Home/Working Papers/Vote Splitting, Reelection and Electoral Control: Political Gridlocks, Ideology and the War on Terror
Vote Splitting, Reelection and Electoral Control: Political Gridlocks, Ideology and the War on Terror
Código: WPE – 199
Mauricio S. Bugarin
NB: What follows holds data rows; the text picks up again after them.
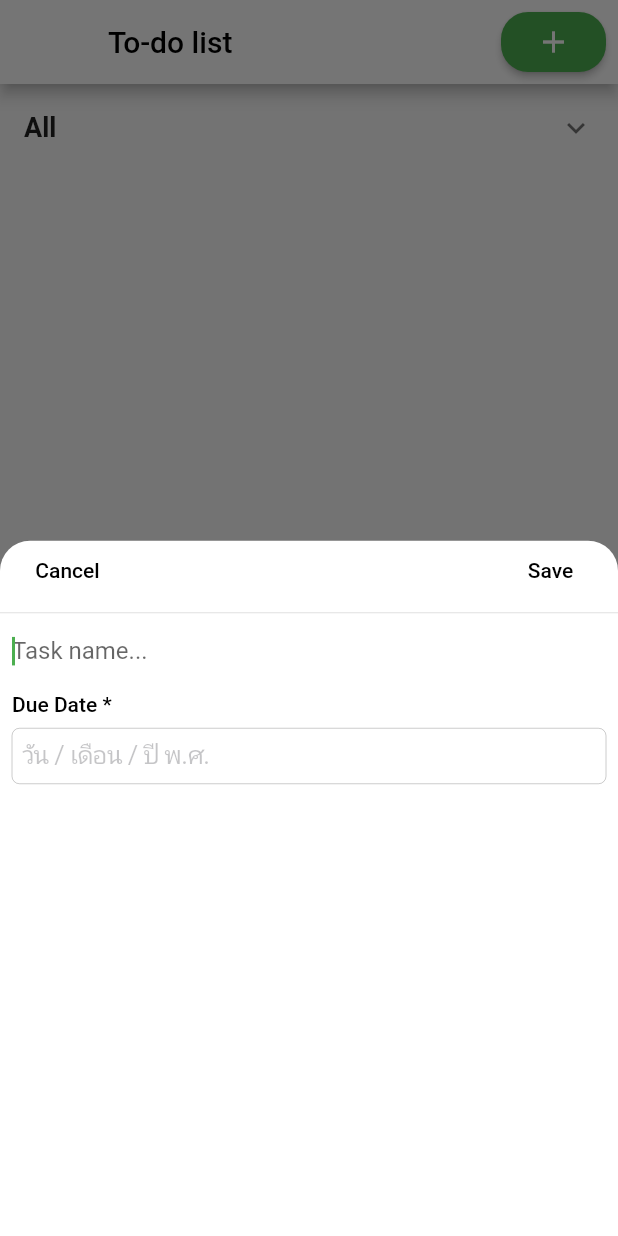
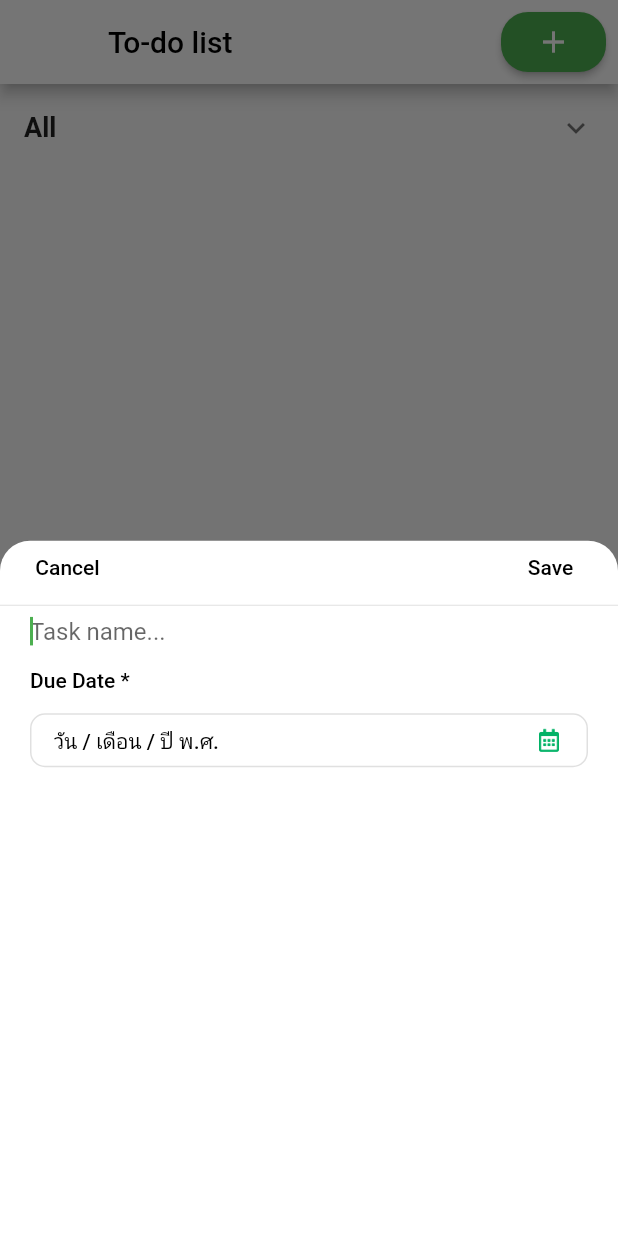
Before and after one commit to KongMono/todo-list, a Flutter app: the TodoListPage screen opened by its route, after a tap on the "add" icon, on a phone screen of 412 x 824 dp. Run offline on Flutter 3.47's test engine with Material 2 defaults, Android fonts, the phone set to English and light mode, and no system bars.

```diff
--- a/lib/main.dart
+++ b/lib/main.dart
@@ -1,4 +1,5 @@
 import 'package:flutter/material.dart';
+import 'package:flutter/services.dart';
 import 'package:todo_list_app/screen/login/login.page.dart';
 import 'package:todo_list_app/screen/todo_list/todo_list.page.dart';
 
@@ -10,6 +11,10 @@ class MyApp extends StatelessWidget {
   // This widget is the root of your application.
   @override
   Widget build(BuildContext context) {
+    SystemChrome.setPreferredOrientations([
+      DeviceOrientation.portraitUp,
+      DeviceOrientation.portraitDown,
+    ]);
     return MaterialApp(
       title: 'Todo List',
       theme: ThemeData(
--- a/lib/screen/login/login.page.dart
+++ b/lib/screen/login/login.page.dart
@@ -57,14 +57,10 @@ class _LoginPageState extends State<LoginPage> {
                         Padding(
                           padding: const EdgeInsets.only(top: 80.0, bottom: 40),
                           child: Text('Login',
-                              style: TextStyle(
-                                  color: Colors.black,
-                                  fontWeight: FontWeight.w500,
-                                  fontSize: 30)),
+                              style: TextStyle(color: Colors.black, fontWeight: FontWeight.w500, fontSize: 30)),
                         ),
                         Padding(
-                            padding: const EdgeInsets.only(
-                                left: 40.0, right: 40.0, top: 10.0),
+                            padding: const EdgeInsets.only(left: 40.0, right: 40.0, top: 10.0),
                             child: SizedBox(
                               width: double.infinity,
                               height: 50,
@@ -74,8 +70,7 @@ class _LoginPageState extends State<LoginPage> {
                               ),
                             )),
                         Padding(
-                            padding: const EdgeInsets.only(
-                                left: 40.0, right: 40.0, top: 10.0),
+                            padding: const EdgeInsets.only(left: 40.0, right: 40.0, top: 10.0),
                             child: SizedBox(
                               width: double.infinity,
                               height: 50,
@@ -86,8 +81,7 @@ class _LoginPageState extends State<LoginPage> {
                               ),
                             )),
                         Padding(
-                          padding: const EdgeInsets.only(
-                              left: 40.0, right: 40.0, top: 30.0),
+                          padding: const EdgeInsets.only(left: 40.0, right: 40.0, top: 30.0),
                           child: SizedBox(
                             width: double.infinity,
                             height: 50,
@@ -102,17 +96,12 @@ class _LoginPageState extends State<LoginPage> {
                                 style: new TextStyle(color: Colors.white),
                               ),
                               onPressed: () {
-                                // if (this.emailController.text ==
-                                //         "test@test.com" &&
-                                //     this.passwordController.text == "123456") {
-                                //   Navigator.popAndPushNamed(
-                                //       context, "/todo_list");
-                                // } else {
-                                //   _showDialog(context);
-                                // }
-
-                                Navigator.popAndPushNamed(
-                                    context, "/todo_list");
+                                if (this.emailController.text == "test@test.com" &&
+                                    this.passwordController.text == "123456") {
+                                  Navigator.popAndPushNamed(context, "/todo_list");
+                                } else {
+                                  _showDialog(context);
+                                }
                               },
                             ),
                           ),
--- a/lib/screen/login/login.state.dart
+++ b/lib/screen/login/login.state.dart
@@ -8,8 +8,6 @@ class LoginPageState {
   });
 
   LoginPageState copyWith({UserInfo user}) {
-    return LoginPageState(
-      user: user ?? this.user
-    );
+    return LoginPageState(user: user ?? this.user);
   }
 }
--- a/lib/screen/todo_list/todo_list.page.dart
+++ b/lib/screen/todo_list/todo_list.page.dart
@@ -3,6 +3,7 @@ import 'package:flutter/material.dart';
 import 'package:provider/provider.dart';
 import 'package:todo_list_app/screen/todo_list/todo_list.store.dart';
 import 'package:todo_list_app/services/todo_list/models.dart';
+import 'package:intl/intl.dart';
 
 class TodoListPage extends StatefulWidget {
   @override
@@ -12,20 +13,101 @@ class TodoListPage extends StatefulWidget {
 class _TodoListPageState extends State<TodoListPage> {
   Color _buttonColor = Colors.green;
   TextEditingController textController = TextEditingController();
-  DateTime selectedDate = DateTime.now();
 
   @override
   void initState() {
     super.initState();
   }
 
-  _modalBottomSheetMenu(store) {
+  @override
+  Widget build(BuildContext context) {
+    return ChangeNotifierProvider(
+        create: (context) {
+          var store = TodoListPageStore();
+          store.dispatch(StartTodoList());
+          store.dispatch(StartSelectedDate());
+          return store;
+        },
+        child: Consumer<TodoListPageStore>(
+            builder: (context, store, _) => Scaffold(
+                  appBar: AppBar(
+                    backgroundColor: Colors.white,
+                    title: Text('To-do list', style: TextStyle(color: Colors.black, fontWeight: FontWeight.w500)),
+                    actions: <Widget>[
+                      Padding(
+                        padding: const EdgeInsets.all(8.0),
+                        child: SizedBox(
+                            width: 70,
+                            child: new RaisedButton(
+                              color: _buttonColor,
+                              shape: RoundedRectangleBorder(
+                                borderRadius: BorderRadius.circular(18.0),
+                              ),
+                              child: new Icon(
+                                Icons.add,
+                                color: Colors.white,
+                              ),
+                              onPressed: () {
+                                store.dispatch(StartSelectedDate());
+                                _modalBottomSheetMenu(store);
+                              },
+                            )),
+                      ),
+                    ],
+                  ),
+                  body: SingleChildScrollView(
+                      child: Column(
+                    children: <Widget>[
+                      ExpansionTile(
+                        backgroundColor: Colors.white,
+                        title: Text("All", style: TextStyle(fontSize: 18.0, fontWeight: FontWeight.bold)),
+                        children: <Widget>[_TodoList(listInfo: store.currentState.todoList, store: store)],
+                      ),
+                    ],
+                  )),
+                  bottomNavigationBar: BottomAppBar(
+                    color: Colors.transparent,
+                    child: new GestureDetector(
+                        onTap: () {
+                          Navigator.popAndPushNamed(context, "/");
+                        },
+                        child: Text('Log out',
+                            style: TextStyle(height: 8.0, fontSize: 18.0, fontWeight: FontWeight.bold),
+                            textAlign: TextAlign.center)),
+                    elevation: 0,
+                  ),
+                )));
+  }
+
+  _selectDate(BuildContext context, TodoListPageStore store) async {
+    final DateTime picked = await showDatePicker(
+        context: context,
+        initialDate: store.currentState.selectedDate.date,
+        firstDate: DateTime(2000), // Required
+        lastDate: DateTime(2025));
+    if (picked != null && picked != store.currentState.selectedDate.date) {
+      store.dispatch(UpdateSelectedDate(selectedDate: SelectedDate(date: picked, selected: true)));
+    }
+  }
+
+  _changeFormatDate(DateTime dateTime) {
+    final DateFormat formatter = DateFormat('dd/MM/yyyy');
+    final String formatted = formatter.format(dateTime);
+
+    String day = formatted.substring(0, 2);
+    String month = formatted.substring(3, 5);
+    String year = formatted.substring(6, 10);
+    year = (int.parse(year) + 543).toString();
+
+    return day + '/' + month + '/ ' + year;
+  }
+
+  _modalBottomSheetMenu(TodoListPageStore store) {
     showModalBottomSheet(
         isDismissible: false,
         shape: RoundedRectangleBorder(
-            borderRadius: new BorderRadius.only(
-                topLeft: const Radius.circular(20.0),
-                topRight: const Radius.circular(20.0))),
+            borderRadius:
+                new BorderRadius.only(topLeft: const Radius.circular(20.0), topRight: const Radius.circular(20.0))),
         backgroundColor: Colors.white,
         context: context,
         builder: (builder) {
@@ -48,120 +130,80 @@ class _TodoListPageState extends State<TodoListPage> {
                               },
                               child: Container(
                                   alignment: Alignment.center,
-                                  height: 30,
+                                  height: 35,
                                   width: 70,
                                   child: Padding(
-                                      padding:
-                                          const EdgeInsets.only(left: 20.0),
+                                      padding: const EdgeInsets.only(left: 20.0),
                                       child: Text('Cancel',
-                                          style: TextStyle(
-                                              color: Colors.black,
-                                              fontWeight: FontWeight.w500),
+                                          style: TextStyle(color: Colors.black, fontWeight: FontWeight.w500),
                                           textAlign: TextAlign.center)))),
-                          Expanded(
-                              child: Container(
-                                  height: 40, width: 40, child: null)),
+                          Spacer(),
                           new GestureDetector(
                               onTap: () {
+                                if (["", null, false, 0].contains(textController.text)) {
+                                  return;
+                                }
                                 store.dispatch(AddTodoList(
-                                    listInfo: new ListInfo(
-                                        description: textController.text,
-                                        checked: false)));
+                                    listInfo: new ListInfo(description: textController.text, checked: false)));
                                 Navigator.pop(context);
+                                textController.clear();
                               },
                               child: Container(
                                   alignment: Alignment.center,
-                                  height: 30,
+                                  height: 35,
                                   width: 70,
                                   child: Padding(
-                                      padding:
-                                          const EdgeInsets.only(right: 20.0),
+                                      padding: const EdgeInsets.only(right: 20.0),
                                       child: Text('Save',
-                                          style: TextStyle(
-                                              color: Colors.black,
-                                              fontWeight: FontWeight.w500),
+                                          style: TextStyle(color: Colors.black, fontWeight: FontWeight.w500),
                                           textAlign: TextAlign.center)))),
                         ],
                       ),
                       Divider(),
                       Padding(
-                          padding: const EdgeInsets.all(8.0),
+                          padding: const EdgeInsets.only(left: 20.0),
                           child: TextField(
                               controller: textController,
-                              decoration: new InputDecoration.collapsed(
-                                  hintText: 'Task name...'),
+                              decoration: new InputDecoration.collapsed(hintText: 'Task name...'),
                               autofocus: true)),
                       Padding(
-                          padding: const EdgeInsets.only(left: 8.0, top: 10.0),
+                          padding: const EdgeInsets.only(left: 20.0, top: 15.0),
                           child: Text('Due Date *',
-                              style: TextStyle(
-                                  color: Colors.black,
-                                  fontWeight: FontWeight.w500),
+                              style: TextStyle(color: Colors.black, fontWeight: FontWeight.w500),
                               textAlign: TextAlign.center)),
                       Padding(
-                          padding: const EdgeInsets.all(8.0),
-                          child: CupertinoTextField(
-                            obscureText: true,
-                            placeholder: "วัน / เดือน / ปี พ.ศ.",
-                          ))
+                          padding: const EdgeInsets.only(left: 20.0, top: 8.0, right: 20.0),
+                          child: SizedBox(
+                              width: double.infinity,
+                              child: new OutlineButton(
+                                color: Colors.white,
+                                shape: RoundedRectangleBorder(
+                                  borderRadius: BorderRadius.circular(10.0),
+                                ),
+                                child: Row(
+                                  mainAxisAlignment: MainAxisAlignment.center,
+                                  children: [
+                                    Text(
+                                        store.currentState.selectedDate.selected
+                                            ? _changeFormatDate(store.currentState.selectedDate.date)
+                                            : 'วัน / เดือน / ปี พ.ศ.',
+                                        style: TextStyle(color: Colors.black, fontWeight: FontWeight.w500),
+                                        textAlign: TextAlign.left),
+                                    Spacer(),
+                                    Image(
+                                      image: AssetImage('images/ico_calendar_green.png'),
+                                      width: 20,
+                                      height: 20,
+                                    ),
+                                  ],
+                                ),
+                                onPressed: () {
+                                  _selectDate(context, store);
+                                },
+                              )))
                     ],
                   )));
         });
-  }
-
-  @override
-  Widget build(BuildContext context) {
-    return ChangeNotifierProvider(
-        create: (context) {
-          var store = TodoListPageStore();
-          store.dispatch(StartTodoList());
-          return store;
-        },
-        child: Consumer<TodoListPageStore>(
-            builder: (context, store, _) => Scaffold(
-                  appBar: AppBar(
-                    backgroundColor: Colors.white,
-                    title: Text('To-do list',
-                        style: TextStyle(
-                            color: Colors.black, fontWeight: FontWeight.w500)),
-                    actions: <Widget>[
-                      Padding(
-                        padding: const EdgeInsets.all(8.0),
-                        child: SizedBox(
-                            width: 70,
-                            child: new RaisedButton(
-                              color: _buttonColor,
-                              shape: RoundedRectangleBorder(
-                                borderRadius: BorderRadius.circular(18.0),
-                              ),
-                              child: new Icon(
-                                Icons.add,
-                                color: Colors.white,
-                              ),
-                              onPressed: () {
-                                _modalBottomSheetMenu(store);
-                              },
-                            )),
-                      ),
-                    ],
-                  ),
-                  body: SingleChildScrollView(
-                      child: Column(
-                    children: <Widget>[
-                      ExpansionTile(
-                        backgroundColor: Colors.white,
-                        title: Text("All",
-                            style: TextStyle(
-                                fontSize: 18.0, fontWeight: FontWeight.bold)),
-                        children: <Widget>[
-                          _TodoList(
-                              listInfo: store.currentState.todoList,
-                              store: store)
-                        ],
-                      )
-                    ],
-                  )),
-                )));
   }
 }
 
@@ -179,18 +221,13 @@ class _TodoList extends StatelessWidget {
         controller: _scrollController,
         itemCount: this.listInfo.length,
         itemBuilder: (context, index) {
-          return _Item(
-              index: index,
-              desc: listInfo[index].description,
-              checked: listInfo[index].checked,
-              store: store);
+          return _Item(index: index, desc: listInfo[index].description, checked: listInfo[index].checked, store: store);
         });
   }
 }
 
 class _Item extends StatelessWidget {
-  _Item({key, this.index, this.desc, this.checked, this.store})
-      : super(key: key);
+  _Item({key, this.index, this.desc, this.checked, this.store}) : super(key: key);
 
   final int index;
   final String desc;
@@ -244,8 +281,7 @@ class _Item extends StatelessWidget {
 
   checkedLineThrough(text) {
     if (this.checked) {
-      text = Text(this.desc,
-          style: TextStyle(decoration: TextDecoration.lineThrough));
+      text = Text(this.desc, style: TextStyle(decoration: TextDecoration.lineThrough));
     } else {
       text = Text(this.desc);
     }
--- a/lib/screen/todo_list/todo_list.state.dart
+++ b/lib/screen/todo_list/todo_list.state.dart
@@ -2,10 +2,14 @@ import 'package:todo_list_app/services/todo_list/models.dart';
 
 class TodoListPageState {
   final List<ListInfo> todoList;
+  final SelectedDate selectedDate;
 
-  TodoListPageState({this.todoList = const []});
+  TodoListPageState({
+    this.todoList = const [],
+    this.selectedDate
+  });
 
-  TodoListPageState copyWith({List<ListInfo> todoList}) {
-    return TodoListPageState(todoList: todoList ?? this.todoList);
+  TodoListPageState copyWith({List<ListInfo> todoList, SelectedDate selectedDate}) {
+    return TodoListPageState(todoList: todoList ?? this.todoList, selectedDate: selectedDate ?? this.selectedDate);
   }
 }
--- a/lib/screen/todo_list/todo_list.store.dart
+++ b/lib/screen/todo_list/todo_list.store.dart
@@ -2,6 +2,14 @@ import 'package:flutter/widgets.dart';
 import 'package:todo_list_app/base/base_store.dart';
 import 'package:todo_list_app/screen/todo_list/todo_list.state.dart';
 import 'package:todo_list_app/services/todo_list/models.dart';
+
+class UpdateSelectedDate extends StoreAction {
+  final SelectedDate selectedDate;
+
+  UpdateSelectedDate({@required this.selectedDate});
+}
+
+class StartSelectedDate extends StoreAction {}
 
 class StartTodoList extends StoreAction {}
 
@@ -24,21 +32,31 @@ class TodoListPageStore extends BaseStore<TodoListPageState> {
   void dispatch(StoreAction action) async {
     if (action is StartTodoList) {
       await _startList();
+    } else if (action is StartSelectedDate) {
+      await _startSelectedDate();
     } else if (action is CheckTodoList) {
       await _checkTodoList(action);
     } else if (action is AddTodoList) {
       await _addTodoList(action);
+    } else if (action is UpdateSelectedDate) {
+      await _updateSelectedDate(action);
     }
   }
 
   Future _startList() async {
     List<ListInfo> todoList = [];
     for (int i = 1; i < 6; i++) {
-      todoList
-          .add(ListInfo(description: 'Auto Add List No: $i', checked: false));
+      todoList.add(ListInfo(description: 'Auto Add List No: $i', checked: false));
     }
     updateState(currentState.copyWith(
       todoList: todoList,
+    ));
+  }
+
+  Future _startSelectedDate() async {
+    SelectedDate selectedDate = new SelectedDate(date: DateTime.now(), selected: false);
+    updateState(currentState.copyWith(
+      selectedDate: selectedDate,
     ));
   }
 
@@ -61,4 +79,13 @@ class TodoListPageStore extends BaseStore<TodoListPageState> {
       todoList: todoList,
     ));
   }
+
+  Future _updateSelectedDate(UpdateSelectedDate action) async {
+    SelectedDate selectedDate = currentState.selectedDate;
+    selectedDate.date = action.selectedDate.date;
+    selectedDate.selected = action.selectedDate.selected;
+    updateState(currentState.copyWith(
+      selectedDate: selectedDate,
+    ));
+  }
 }
--- a/lib/services/todo_list/models.dart
+++ b/lib/services/todo_list/models.dart
@@ -9,3 +9,13 @@ class ListInfo {
     @required this.checked
   });
 }
+
+class SelectedDate {
+  DateTime date;
+  bool selected;
+
+  SelectedDate({
+    @required this.date,
+    @required this.selected
+  });
+}
--- a/pubspec.yaml
+++ b/pubspec.yaml
@@ -49,6 +49,7 @@ flutter:
   # To add assets to your application, add an assets section, like this:
   assets:
       - images/checkmark.png
+      - images/ico_calendar_green.png
   #   - images/a_dot_burr.jpeg
   #   - images/a_dot_ham.jpeg
 
```
Also changed, not shown: images/ico_calendar_green.png (added).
This article presents a game-theoretic model of voting and political bargaining where voters have two instruments for controlling politicians: vote splitting and reelection. It shows that vote splitting may totally offset the traditional reelection control mechanism, which suggests an application to the American 2004 Presidential elections. When reelection is useful, voters tend to have more flexible reelection criteria when they believe the true state of the world is likely to be unfavorable. Furthermore, there will be government shutdown with positive probability. Political gridlocks constitute an information revelation mechanism that improves subsequent control. The model is robust to voters’ ideological heterogeneity.